When we get the precipitation, the BF loves to get Chinese take out, and sometimes, specifically, pork and shrimp wontons. Here we have the pork and shrimp wontons, but without the wonton wrapper (which makes this practically zero carbs). Let's not fool ourselves, it's what's inside the wrapper that counts, and no wrapper means gluten free, paleo and low carb.
I added a zingy sriracha mayonnaise dipping sauce and made it into sliders instead of meatballs, but other than that, the original recipe from Michelle Tam's Nom Nom Paleo is perfect.
Adapted from: Michelle Tam, Nom Nom Paleo
Number of Servings: 4
Shrimp & Pork Wonton Sliders
NOTE: Leftovers can be stored in the fridge for up to 4 days and frozen for up to 3 months.
Marlowe practicing her concept of Hygge.
So. That last week in December. The BF and I overdid it, too. Sweets, breads, so many rich foods, spirits. We understand.
Now that the calendar has been turned over, we're going to reboot our systems with this cleansing broth, which we like to have between meals (I drink a cup for breakfast).
My BF and I have been eating low carb for many years. We try to mix a large variety of vegetables with smaller amounts of protein and no added sugar of any kind (including honey, agave or maple syrup) five or six days a week. The other day(s), we pretty much have whatever we want; on game days we often go for pizza...because it's game day.
I adore anything flavored with ginger, and turmeric gives it such a gorgous shade of yellow. Try to find fresh turmeric at your grocery store or farmers market, if you can. (The first time I made this broth I used powdered turmeric and it was delicious. The next time I found fresh turmeric and it was markedly more intense.)

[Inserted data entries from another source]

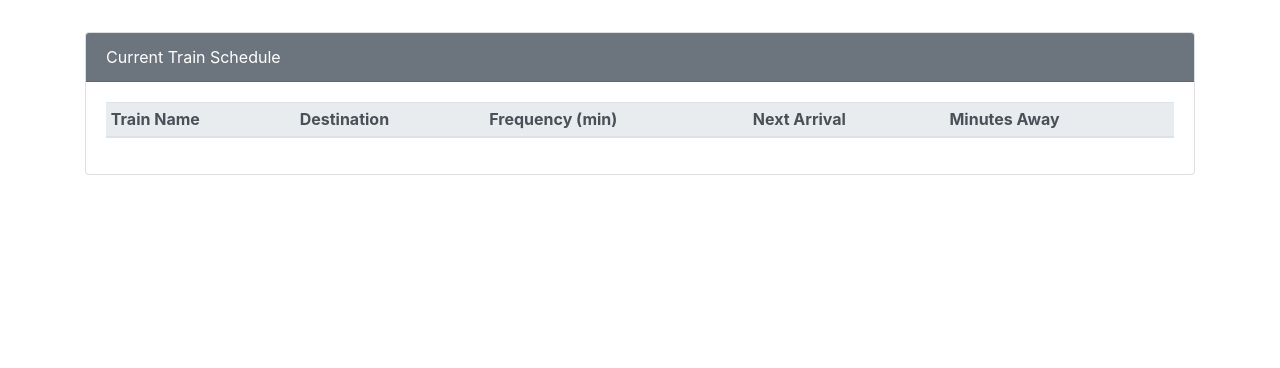
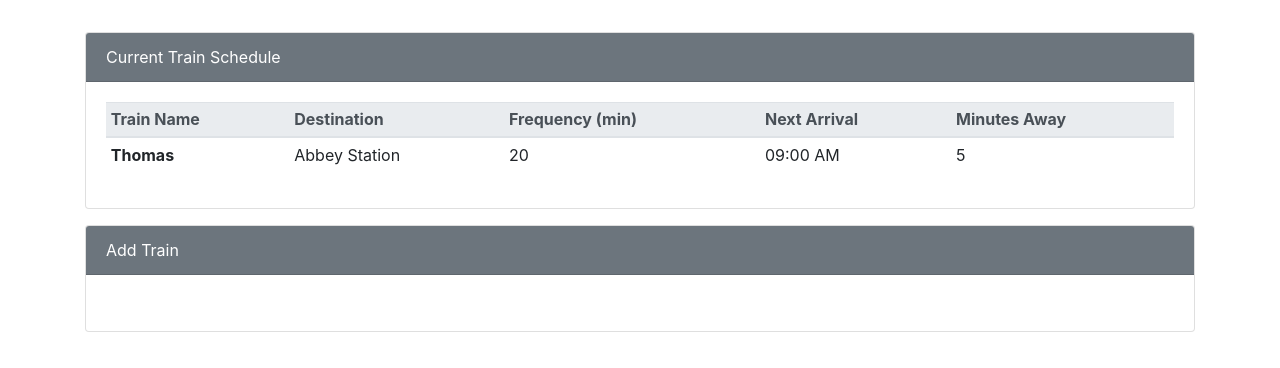
Before and after one commit to Mari0203/Train-Schedule, a plain HTML site: page index.html in a window 1280 px wide. Shown: the part 250-618 px from the top of the page. Drawn offline with nearby package versions, Linux system fonts and the light colour scheme; a web font is replaced by a local one.

Commit message:
Added 'Add Train' Section

```diff
--- a/index.html
+++ b/index.html
@@ -13,10 +13,10 @@
 
     <!-- Google Fonts -->
     <link href="https://fonts.googleapis.com/css?family=Cute+Font|Kirang+Haerang&display=swap" rel="stylesheet">
+    <link href="https://fonts.googleapis.com/css?family=Aleo&display=swap" rel="stylesheet">
 
     <!-- CSS link -->
-    <link rel="stylesheet" href="style.css"
-    >
+    <link rel="stylesheet" href="style.css">
     <!-- Firebase Reference -->
     <!-- <script src="https://www.gstatic.com/firebasejs/6.0.4/firebase-app.js"></script>
 <script src="https://www.gstatic.com/firebasejs/6.0.4/firebase-database.js"></script> -->
@@ -41,7 +41,8 @@
         <!-- Current Train Schedule Table -->
         <div class="row">
             <div class="col-md-12">
-                <div class="card">
+
+                <div class="card mb-3">
                     <div class="card-header bg-secondary text-white">Current Train Schedule</div>
                     <div class="card-body">
                         <table class="table table-sm table-hover" id="train-schedule">
@@ -55,8 +56,37 @@
                                 </tr>
                             </thead>
 
+                            <!-- Static Example of one train (Thomas) to be listed on the table -->
+                            <tbody>
+                                <tr>
+                                    <th scope="row">Thomas</th>
+                                    <td>Abbey Station</td>
+                                    <td>20</td>
+                                    <td>09:00 AM</td>
+                                    <td>5</td>
+                                </tr>
+                            </tbody>
                         </table>
                     </div>
+                </div>
+            </div>
+        </div>
+
+        <!-- Add Train Section -->
+        <div class="row">
+            <div class="col-md-12">
+                <div class="card mb-3">
+                    <div class="card-header bg-secondary text-white">Add Train</div>
+                    <div class="card-body">
+
+                        <!-- Entry Form -->
+                        <form>
+                            <div class="form-group">
+
+                            </div>
+                        </form>
+                    </div>
+
                 </div>
             </div>
         </div>
```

Although I like this broth plain or with a few baby spinach leaves, it lends itself to add any number of ingredients to make it a more hearty entree. The basic recipe comes from one of my favorite bloggers, Sylvia Fountaine of Feasting at Home. The few changes I made are more suited to my personal taste of preferring broths and soups very, very clear. I strained it first through a strainer and then through cheesecloth not once, but twice.

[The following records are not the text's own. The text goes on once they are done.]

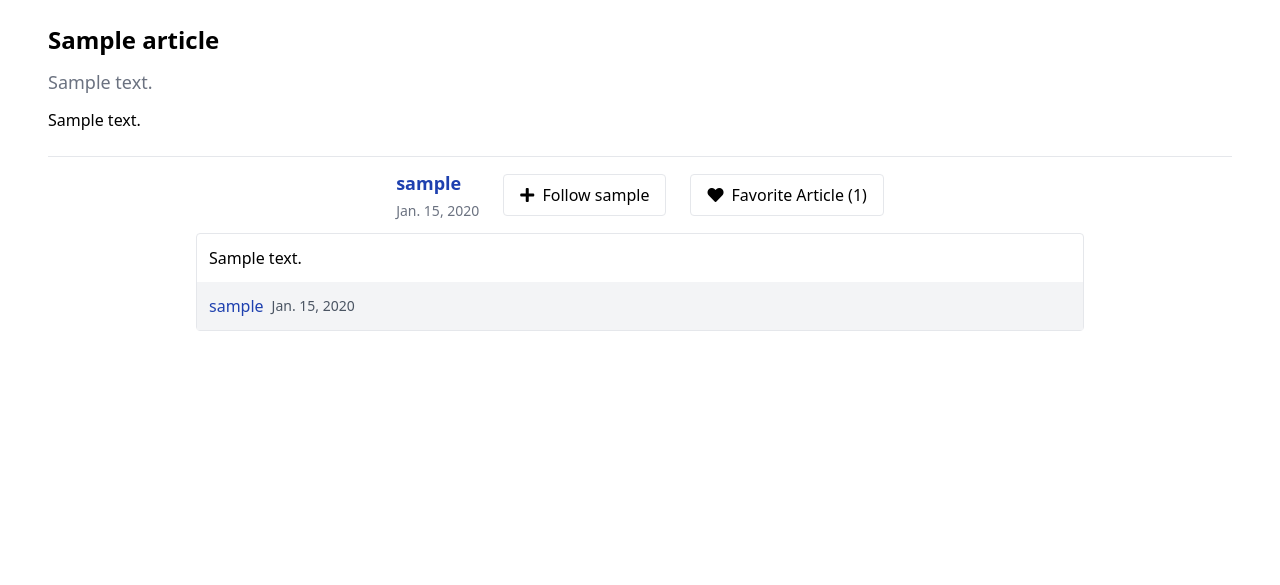
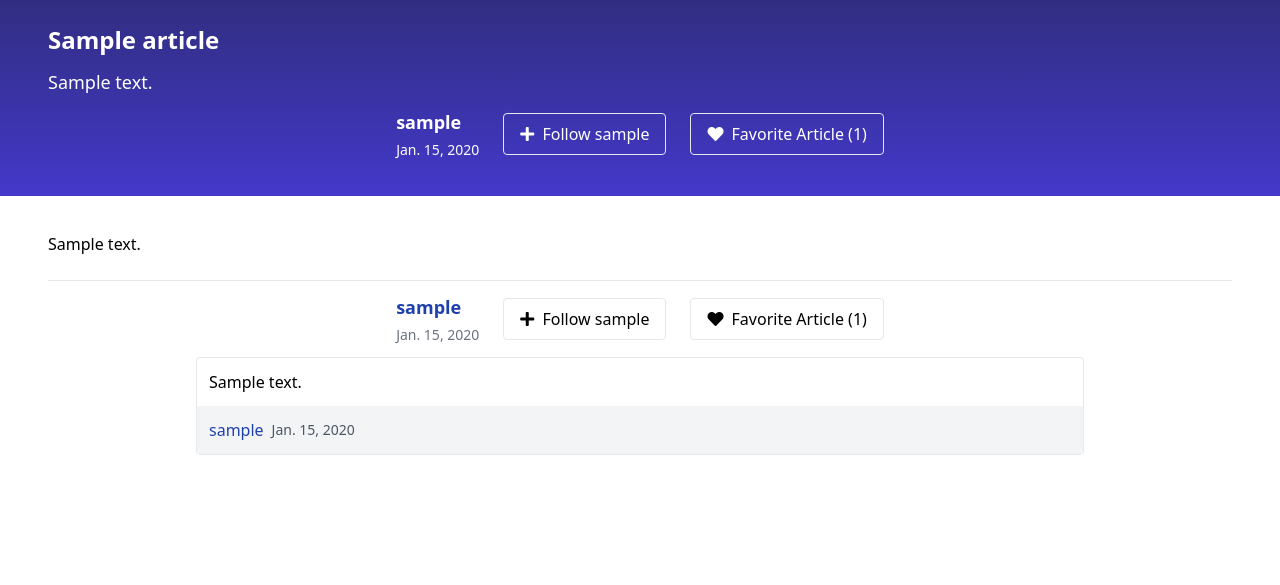
Before and after one commit to danjac/conduit-old, a Django app: a page that uses templates/articles/detail.html in a window 1280 px wide. Shown: the part 49-634 px from the top of the page. Run offline with Django 3.2, Linux system fonts and the light colour scheme; tables that the repository leaves empty hold one stand-in row (values such as "Sample post"); style sheets or scripts are compiled from the project's sources; parts of the project's set-up code (start-up, migrations or seed data) failed here and were passed over; some libraries are stand-ins or nearby versions.

Commit message:
Author view

```diff
--- a/conduit/articles/views.py
+++ b/conduit/articles/views.py
@@ -20,7 +20,7 @@ def article_index(request):
     articles = Article.objects.select_related("author").order_by("-created")
 
     return TemplateResponse(
-        request, "articles/index.html", {"page_obj": paginate(request, articles)}
+        request, "articles/index.html", {"articles": paginate(request, articles)}
     )
 
 
@@ -37,7 +37,7 @@ def article_author_index(request, username):
     return TemplateResponse(
         request,
         "articles/author.html",
-        {"page_obj": paginate(request, articles), "author": author},
+        {"articles": paginate(request, articles), "author": author},
     )
 
 
--- a/templates/articles/detail.html
+++ b/templates/articles/detail.html
@@ -1,9 +1,40 @@
 {% extends "base.html" %}
 {% load widget_tweaks %}
+
+{% block header %}
+{{ block.super }}
+<div class="py-6 mx-auto md:px-12 mb-3 mx-auto bg-gradient-to-b from-indigo-900 to-indigo-700 text-white w-full">
+  <h1 class="text-2xl font-bold mb-3">{{ article.title }}</h1>
+  <h2 class="text-lg mb-3">{{ article.description }}</h2>
+  <div class="flex justify-center items-center mb-3">
+
+    <div class="mr-6">
+      <div class="mb-1">
+        <a class="font-semibold text-lg hover:text-gray-100"
+           href="{% url 'articles:author' article.author.username %}">{{ article.author }}</a>
+      </div>
+      <div class="text-sm">{{ article.created|date }}</div>
+    </div>
+
+    <div class="mr-6">
+      <button class="rounded px-4 py-2 border hover:bg-indigo-300">
+        <i class="fa fa-plus mr-1"></i> Follow {{ article.author }}
+      </button>
+    </div>
+
+    <div>
+      <button class="rounded px-4 py-2 border hover:bg-indigo-300">
+        <i class="fa fa-heart mr-1"></i> Favorite Article (1)
+      </button>
+    </div>
+
+  </div>
+
+</div>
+{% endblock header %}
+
 {% block content %}
 <div class="pb-6 border-b mb-3">
-  <h1 class="text-2xl font-bold mb-3">{{ article.title }}</h1>
-  <h2 class="text-lg text-gray-500 mb-3">{{ article.description }}</h2>
   <p>
     {{ article.as_markdown }}
   </p>
```
Also changed, not shown: conduit/articles/tests/test_views.py (+9 -1 lines), templates/articles/_article.html (added, +26 -0 lines), templates/articles/author.html (added, +22 -0 lines), templates/articles/index.html (+3 -29 lines).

Enjoy, and Happy New Year!
Adapted from: Feasting at Home
Number of Servings: 6
NOTES: If you are cooking the broth uncovered for any length of time, remember it will reduce (intensifying the flavor and salt). So you will need to add more water, or it may be too salty. Dilute the broth to your taste.
I'm Jacquie, personal chef & recipe developer in the beautiful Pacific Northwest. Lover of books, bourbon, chocolate and movies.